Task requirements:
Every single entry below should be reproduced verbatim.
[Supplied information Boundary: Start]
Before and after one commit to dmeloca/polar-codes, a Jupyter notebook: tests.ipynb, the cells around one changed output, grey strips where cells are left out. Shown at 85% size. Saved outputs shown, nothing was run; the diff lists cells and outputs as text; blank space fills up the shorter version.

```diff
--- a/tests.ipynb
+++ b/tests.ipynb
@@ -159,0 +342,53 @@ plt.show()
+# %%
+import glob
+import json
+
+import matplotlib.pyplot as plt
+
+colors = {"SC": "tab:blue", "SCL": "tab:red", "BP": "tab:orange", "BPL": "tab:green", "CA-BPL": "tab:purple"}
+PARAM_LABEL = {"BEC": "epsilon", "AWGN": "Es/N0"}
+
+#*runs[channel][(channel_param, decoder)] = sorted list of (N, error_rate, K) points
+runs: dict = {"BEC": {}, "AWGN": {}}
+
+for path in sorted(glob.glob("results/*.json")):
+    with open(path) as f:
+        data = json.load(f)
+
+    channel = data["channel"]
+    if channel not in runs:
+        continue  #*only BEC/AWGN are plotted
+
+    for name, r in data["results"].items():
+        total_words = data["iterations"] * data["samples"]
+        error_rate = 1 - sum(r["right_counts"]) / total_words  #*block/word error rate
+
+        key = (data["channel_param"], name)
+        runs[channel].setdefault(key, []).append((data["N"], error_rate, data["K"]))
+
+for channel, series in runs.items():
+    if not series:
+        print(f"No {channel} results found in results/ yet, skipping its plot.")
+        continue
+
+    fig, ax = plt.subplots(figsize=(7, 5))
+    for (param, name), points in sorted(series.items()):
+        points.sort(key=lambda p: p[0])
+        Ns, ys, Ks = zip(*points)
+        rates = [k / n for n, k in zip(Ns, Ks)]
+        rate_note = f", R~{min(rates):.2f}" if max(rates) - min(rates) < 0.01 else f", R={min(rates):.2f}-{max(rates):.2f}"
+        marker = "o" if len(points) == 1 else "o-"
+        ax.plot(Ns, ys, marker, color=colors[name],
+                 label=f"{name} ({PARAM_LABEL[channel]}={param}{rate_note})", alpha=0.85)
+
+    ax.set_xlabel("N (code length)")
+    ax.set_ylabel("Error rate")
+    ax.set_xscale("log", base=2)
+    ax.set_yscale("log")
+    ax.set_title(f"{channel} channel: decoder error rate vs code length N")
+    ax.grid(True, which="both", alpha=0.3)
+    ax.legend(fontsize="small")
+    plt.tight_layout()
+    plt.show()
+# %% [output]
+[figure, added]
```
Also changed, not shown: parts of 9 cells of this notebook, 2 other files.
[Supplied information Boundary: End]
Answer space:
Before and after one commit to dmeloca/polar-codes, a Jupyter notebook: tests.ipynb, the cells around one changed output, grey strips where cells are left out. Shown at 85% size. Saved outputs shown, nothing was run; the diff lists cells and outputs as text; blank space fills up the shorter version.

```diff
--- a/tests.ipynb
+++ b/tests.ipynb
@@ -159,0 +342,53 @@ plt.show()
+# %%
+import glob
+import json
+
+import matplotlib.pyplot as plt
+
+colors = {"SC": "tab:blue", "SCL": "tab:red", "BP": "tab:orange", "BPL": "tab:green", "CA-BPL": "tab:purple"}
+PARAM_LABEL = {"BEC": "epsilon", "AWGN": "Es/N0"}
+
+#*runs[channel][(channel_param, decoder)] = sorted list of (N, error_rate, K) points
+runs: dict = {"BEC": {}, "AWGN": {}}
+
+for path in sorted(glob.glob("results/*.json")):
+    with open(path) as f:
+        data = json.load(f)
+
+    channel = data["channel"]
+    if channel not in runs:
+        continue  #*only BEC/AWGN are plotted
+
+    for name, r in data["results"].items():
+        total_words = data["iterations"] * data["samples"]
+        error_rate = 1 - sum(r["right_counts"]) / total_words  #*block/word error rate
+
+        key = (data["channel_param"], name)
+        runs[channel].setdefault(key, []).append((data["N"], error_rate, data["K"]))
+
+for channel, series in runs.items():
+    if not series:
+        print(f"No {channel} results found in results/ yet, skipping its plot.")
+        continue
+
+    fig, ax = plt.subplots(figsize=(7, 5))
+    for (param, name), points in sorted(series.items()):
+        points.sort(key=lambda p: p[0])
+        Ns, ys, Ks = zip(*points)
+        rates = [k / n for n, k in zip(Ns, Ks)]
+        rate_note = f", R~{min(rates):.2f}" if max(rates) - min(rates) < 0.01 else f", R={min(rates):.2f}-{max(rates):.2f}"
+        marker = "o" if len(points) == 1 else "o-"
+        ax.plot(Ns, ys, marker, color=colors[name],
+                 label=f"{name} ({PARAM_LABEL[channel]}={param}{rate_note})", alpha=0.85)
+
+    ax.set_xlabel("N (code length)")
+    ax.set_ylabel("Error rate")
+    ax.set_xscale("log", base=2)
+    ax.set_yscale("log")
+    ax.set_title(f"{channel} channel: decoder error rate vs code length N")
+    ax.grid(True, which="both", alpha=0.3)
+    ax.legend(fontsize="small")
+    plt.tight_layout()
+    plt.show()
+# %% [output]
+[figure, added]
```
Also changed, not shown: parts of 9 cells of this notebook, 2 other files.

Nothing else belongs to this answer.